We know that V/A = W; A/V = S = 1/W; V/W = A; W · A = V


Table 3.1. The Units of the Quantities Current, Voltage, Resistance, and Conductance

When sub-units are used in calculations, the unit of the quantity to be determined may also be a sub-unit. When taking a closer look at the 3rd column under V (= volt), you read the unit of the resistance or conductance in the first to fourth lines:

V/mA = MW

V/mA = kW

V/A = W

V/kA = mW

mA/V = mS

mA/V = mS

a/V = S

kA/V = ks

The other units are handled in a similar manner.

Example 3.1

Calculate the resistance and conductance of an electrical soldering iron through which a current of 0.4 A passes when connected to a voltage of 220 V.

Given:

U = 220 V
I = 0.4 A

To be found:

R
G

Solution:

R = U/I
R = 220V/0.4A = 550 V/A
R = 550W

G = 1/R = 1/550W = 0.00182 S
G = 1.82 ms

Example 3.2.

An ammeter has a resistance of 30 mW. Calculate the voltage drop across the instrument when a current of 5 A passes.

Given:

R = 30 m
I = 5 A

To be found:

U

Solution:

R = U/I inverted: U
U = R · I
U = 30 mW · 5 A
U = 0.03 V/A · 5 A = 0.15 V
U = 150 mV

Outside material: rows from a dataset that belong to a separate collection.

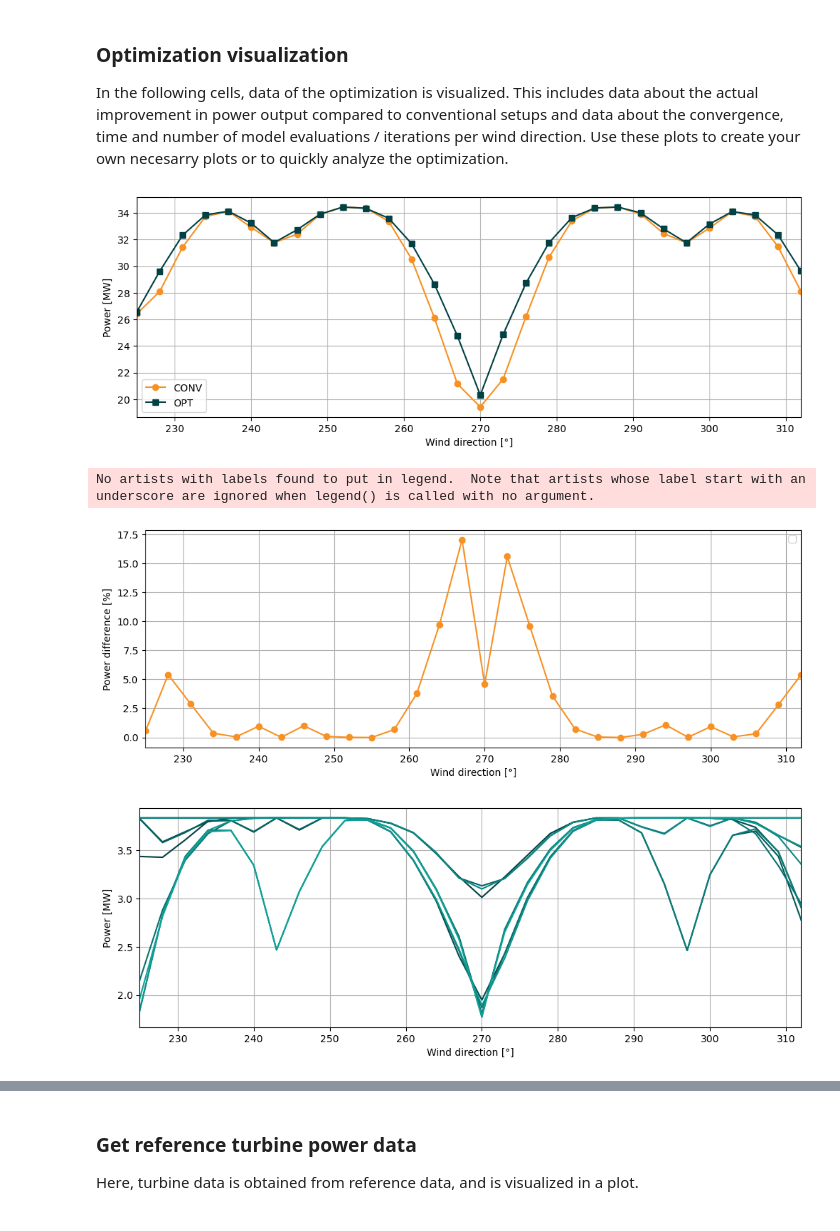
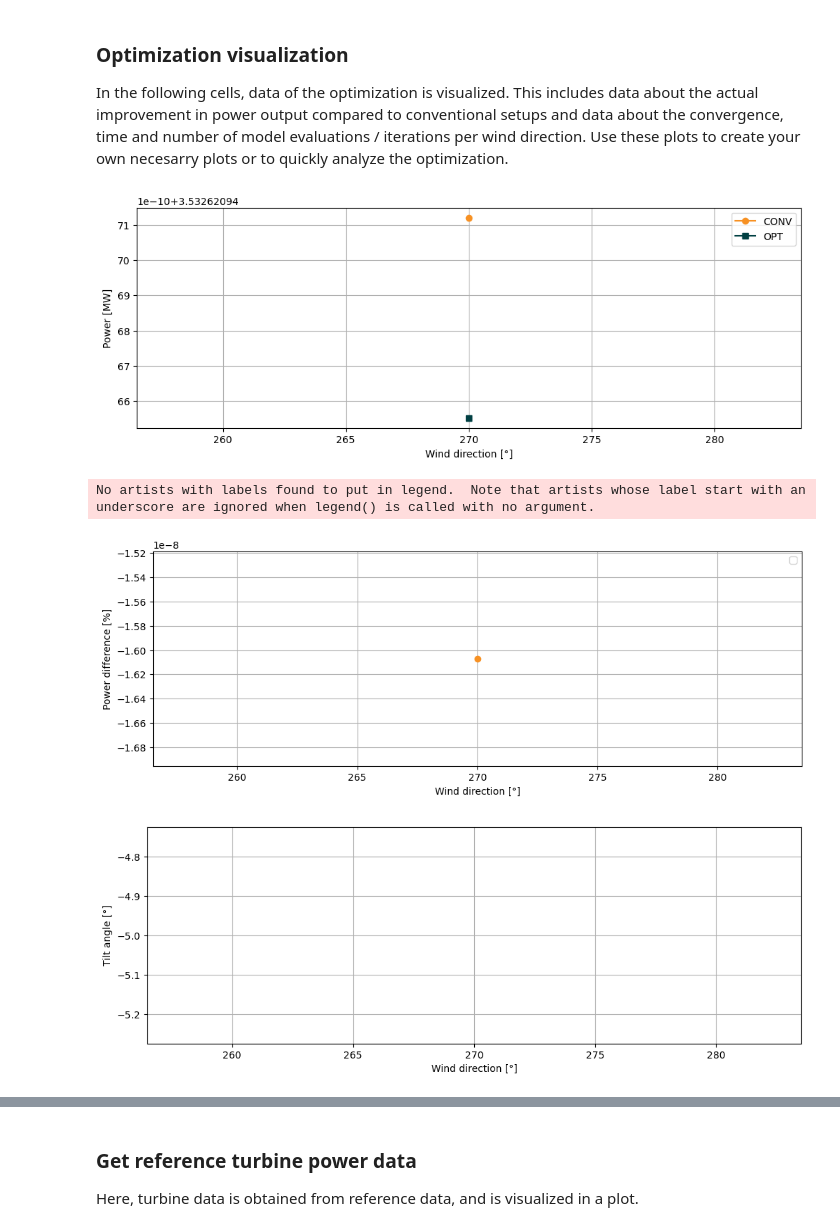
Before and after one commit to chrisosse/TouchWind_Optimization_Framework, a Jupyter notebook: framework_test.ipynb, the cells around one changed output, grey strips where cells are left out. Saved outputs shown, nothing was run; the diff lists cells and outputs as text; code cells hidden in the pictures.

```diff
--- a/framework_test.ipynb
+++ b/framework_test.ipynb
@@ -124,9 +125,9 @@ custom_case_1.set_layout(
 
 # Set turbine properties
 custom_case_1.set_turbines(
-    yaw_i=np.ones((1, 1, custom_case_1.layout['n_turbines'])) * 0,
-    tilt_i=np.ones((1, 1, custom_case_1.layout['n_turbines'])) * 0,
-    thrustcoef_i=np.ones((1, 1, custom_case_1.layout['n_turbines'])) * 1,
+    yaw_i=np.ones((custom_case_1.layout['n_turbines'])) * 0,
+    tilt_i=np.ones((custom_case_1.layout['n_turbines'])) * 0,
+    thrustcoef_i=np.ones((custom_case_1.layout['n_turbines'])) * 1,
 )
 
 # Add case to case manager
@@ -244,7 +289,7 @@ The actual optimization algorithm steps are described below:
 # %%
 # Select case for optimization
-case_name = '3x3_optimization_test'
-optimization_case = copy.deepcopy(test_casemanager.cases[case_name])
+case_name = '1x1_optimization_test_FVW'
+optimization_case = copy.deepcopy(FVW_case_1)
 
 # Select parameters to optimize
 optimization_parameters = [
@@ -268,11 +313,11 @@ options = {
 tolerance = 1e-3
 
 # Set wind directions and uncertainty parameters
-wind_directions = np.linspace(225, 312, 30)
-# wind_directions = np.linspace(270, 300, 2)
+# wind_directions = np.linspace(225, 312, 30)
+wind_directions = np.linspace(270, 270, 1)
 wind_speeds = np.linspace(10, 10, 1)
 exclude_range = 120
-n_discretized_wds = 7
+n_discretized_wds = 1
 sigma_wd = 5.25
 
 # Set wind turbine properties
@@ -328,7 +373,7 @@ total_powers_conv = np.sum(turbine_powers_conv, axis=2)[:, 0]
 # Start optimization framework
 start_time = time.time()
 
-# Loop over all wind directions
+#Loop over all wind directions
 for idw, wd in enumerate(wind_directions):
 
     # Get lists of parameter names, bounds and guesses
@@ -415,9 +463,13 @@ Old data loaded
 ### Save optimization data for SOWFA input
 Below, the data can be saved in a .txt file. This can be used to copy the turbine setpoint of, which can then be used as setpoints in simulations such as SOWFA. Before doing that, first the dataframe should be loaded.
 # %%
+# Select case for optimization
+case_name = '1x1_optimization_test_FVW'
+optimization_case = copy.deepcopy(FVW_case_1)
+
 # Set location and file name
 location = '../Optimization Results/'
-file_name = '3x3_optimization_test.csv'
+file_name = f'{case_name}.csv'
 
 # Read csv
 df_optimization = pd.read_csv(location + file_name)
@@ -452,7 +504,7 @@ ax.legend()
 ax.set_xlim(min(df_optimization['wind_direction']), max(df_optimization['wind_direction']))
 plt.show()
 # %% [output]
-[figure, old version]
+[figure, new version]
 # %%
 # Plot of relative total power increase
 fig = plt.figure()
@@ -471,33 +523,33 @@ ax.set_xlim(min(df_optimization['wind_direction']), max(df_optimization['wind_di
 plt.show()
 # %% [output]
 No artists with labels found to put in legend.  Note that artists whose label start with an underscore are ignored when legend() is called with no argument.
-[figure, old version]
+[figure, new version]
 # %%
 # Plot of power, yaw, tilt or thrustcoefficient of all turbines
-value = 'power' # 'yaw', 'tilt', 'thrustcoef'
+value = 'tilt' # 'power', 'yaw', 'tilt', 'thrustcoef'
 
 fig = plt.figure()
 fig.set_size_inches(12, 4)
 ax = fig.add_subplot(1, 1, 1)
 for turb in range(n_turbines):
     if value == 'power':
         ax.plot(df_optimization['wind_direction'], df_optimization[f'{value}_{turb}']/1e6, color=colorgrad[turb%len(colorgrad)])
     else:
         ax.plot(df_optimization['wind_direction'], df_optimization[f'{value}_{turb}'], color=colorgrad[turb%len(colorgrad)])
 ax.set_xlabel('Wind direction [°]')
 if value == 'power':
     ax.set_ylabel('Power [MW]')
 elif value == 'yaw':
     ax.set_ylabel('Yaw angle [°]')
 elif value == 'tilt':
     ax.set_ylabel('Tilt angle [°]')
 elif value == 'thrustcoef':
     ax.set_ylabel('Thrust coefficient [-]')
 ax.grid()
 ax.set_xlim(min(df_optimization['wind_direction']), max(df_optimization['wind_direction']))
 plt.show()
 # %% [output]
-[figure, old version]
+[figure, new version]
 # %%
 # Plot of time of optimization per wind direction
 fig = plt.figure()
```
Also changed, not shown: parts of 12 cells of this notebook, 6 other files.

Example 3.3

A voltage of 4.5 V is applied, to a resistance of 15 kW. Calculate the intensity of the current passing through the component.

Given:

R = 15 kW
U = 4.5 V

To be found:

I

Solution:

R = U/I inverted: I
I = U/R
I = 4.5V/15kW
I = 4.5V/15000kW = 0.0003 A
I = 0.3 mA

If a current flows through a consumer and a voltage drops across it because of the current passing through it, then this consumer has a resistance.

The correlation between current, voltage and resistance is described by Ohm’s law. It has fundamental importance to electrical engineering and is written as

R = U/I

An inversion of this law for U or I gives

U= R · I or I = U/R

Questions and problems:

1. A voltage of 220 V is applied to a flat iron while a current of 2.75 A flows through it. Calculate the resistance and conductance of the electrical flat iron.

2. What is the current passing through a resistor of 10 kW at a voltage of 200 V?

3. The power supply system of a workshop is protected by a fuse of 10 A. The voltage is 220 V. Calculate the resistance which the connected loads must have at least.

4. A small horsepower motor has a resistance of 15W during operation. The current intensity is 0.4 A. Calculate the voltage required at the terminals of the motor.